Much of my shouting had been restrained to the last four furlongs of the day, but the raw speed of the Wesley Ward trained runners led me to exclaim to all and sundry at #TheBerkshireVenue to “LOOK AT THE YANK!” after just two of the five furlong. The runners streamed toward us, with the left eye catching the near side group, towed into proceedings by tte pink blur of Ruby Notion. There were a whole host of other runners, Washington DC chasing clear of the pack in my mind, a temporary illusion that was quickly dispelled by Ian Bartlett’s relentless listing of contenders. Areen. Steady Pace. Soapy Aitken, which gave Calum much needed new life. The final furlong. Washington DC was fighting off more threats than the American Government claims to, with Areen barging Ruby Notion to come to his quarters while Steady Pace close late and Soapy Aitken on the scene. The final 100 yards came. Areen got closer and closer, and the race quickly turned into the line v Washington DC, and just like in the movies, the Americans won.
I let out a booming roar for Ryan Moore, in line with many of the casual punters who were already merry enough for singing in the bandstand. Calum, who was to come back in fine style later in the week, took defeat well, a smile on his face despite several bad blows and exclamations of “the worst day.” He had to leave swiftly, sadly not to be seen for the rest of the week. Hattie’s each/way wager on Areen had come to fruition, leaving her happy although given how much alcohol we’d ingested, none of us was what we’d call sad – yet. Joe, who had landed a tidy punt on Gleneagles, was in a similar stats, although we both seemed to point out Hattie’s state happily, a tactic that at the time seemed fair. It would not be the last time I saw them this week, thankfully.
Calum had to rush off, taking the time to ask me when I’d next be on a racecourse that wasn’t Ascot. My wallet said that would be a long time away – there are plenty of working weeks between now and the Arc De Triomphe, along with a meeting with the man at SFE England.
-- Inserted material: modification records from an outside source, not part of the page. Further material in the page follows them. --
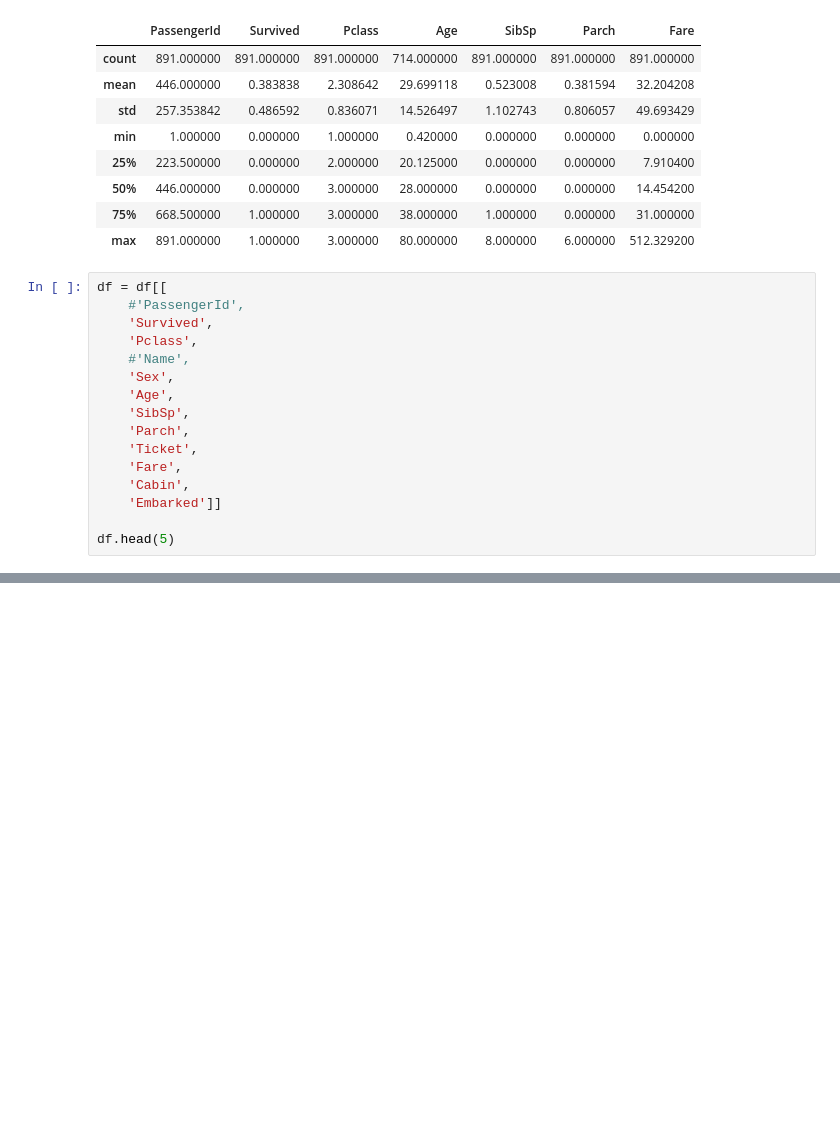
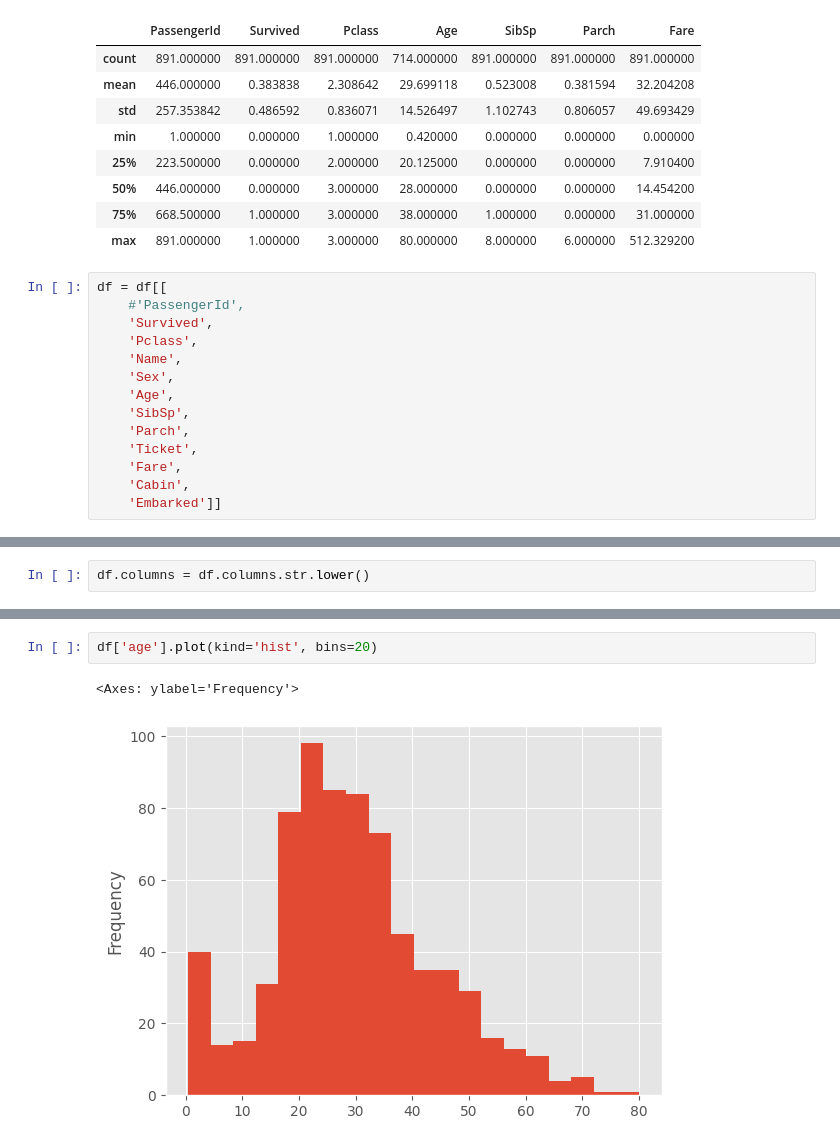
Before and after one commit to FGFAnderson/titanic_kaggle, a Jupyter notebook: notebooks/data_exploration.ipynb, the cells around one changed output, grey strips where cells are left out. Drawn from its saved outputs; the diff is of its cells as text; blank space fills up the shorter version.

```diff
--- a/notebooks/data_exploration.ipynb
+++ b/notebooks/data_exploration.ipynb
@@ -69,7 +69,7 @@ df = df[[
     #'PassengerId',
     'Survived',
     'Pclass',
-    #'Name',
+    'Name',
     'Sex',
     'Age',
     'SibSp',
@@ -78,5 +78,3 @@ df = df[[
     'Fare',
     'Cabin',
     'Embarked']]
-
-df.head(5)
@@ -89,0 +81,2 @@ df.head(5)
+# %%
+df.columns = df.columns.str.lower()
@@ -89,0 +106,5 @@ df.head(5)
+# %%
+df['age'].plot(kind='hist', bins=20)
+# %% [output]
+<Axes: ylabel='Frequency'>
+[figure, added]
```
Also changed, not shown: parts of 7 cells of this notebook.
With the day saved by Ryan Moore my post racing drink – a Kronenbourg, one of four from the fantastically good Tesco Express – was far better than I’d ever imagined it. After a squashed train to Reading, I sat down, and stretched my legs. Tiffany, who had backed two winners that I had advised, saw me, much to my delight. We nailed two spots on the 20.24 back to the WestCountry, and reminisced fondly upon a day that had left us both wanting more. Luckily for me, tomorrow, tomorrow I was to go again.